(Edit tracking data)
********

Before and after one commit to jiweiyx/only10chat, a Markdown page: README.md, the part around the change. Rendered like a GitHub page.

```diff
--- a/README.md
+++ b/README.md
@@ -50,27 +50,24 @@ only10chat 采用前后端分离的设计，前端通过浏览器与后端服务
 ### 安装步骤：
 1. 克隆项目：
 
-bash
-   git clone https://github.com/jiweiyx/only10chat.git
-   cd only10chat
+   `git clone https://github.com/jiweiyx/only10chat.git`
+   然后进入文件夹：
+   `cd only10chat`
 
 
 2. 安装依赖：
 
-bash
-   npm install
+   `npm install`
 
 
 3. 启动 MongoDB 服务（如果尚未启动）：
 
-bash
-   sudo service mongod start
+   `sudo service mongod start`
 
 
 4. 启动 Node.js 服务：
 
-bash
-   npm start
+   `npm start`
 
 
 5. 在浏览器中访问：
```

********

### [ACTIVITY]
Once the records are read, print each of them exactly as written.

### [OUTPUT OF THE EXERCISE]
Before and after one commit to jiweiyx/only10chat, a Markdown page: README.md, the part around the change. Rendered like a GitHub page.

```diff
--- a/README.md
+++ b/README.md
@@ -50,27 +50,24 @@ only10chat 采用前后端分离的设计，前端通过浏览器与后端服务
 ### 安装步骤：
 1. 克隆项目：
 
-bash
-   git clone https://github.com/jiweiyx/only10chat.git
-   cd only10chat
+   `git clone https://github.com/jiweiyx/only10chat.git`
+   然后进入文件夹：
+   `cd only10chat`
 
 
 2. 安装依赖：
 
-bash
-   npm install
+   `npm install`
 
 
 3. 启动 MongoDB 服务（如果尚未启动）：
 
-bash
-   sudo service mongod start
+   `sudo service mongod start`
 
 
 4. 启动 Node.js 服务：
 
-bash
-   npm start
+   `npm start`
 
 
 5. 在浏览器中访问：
```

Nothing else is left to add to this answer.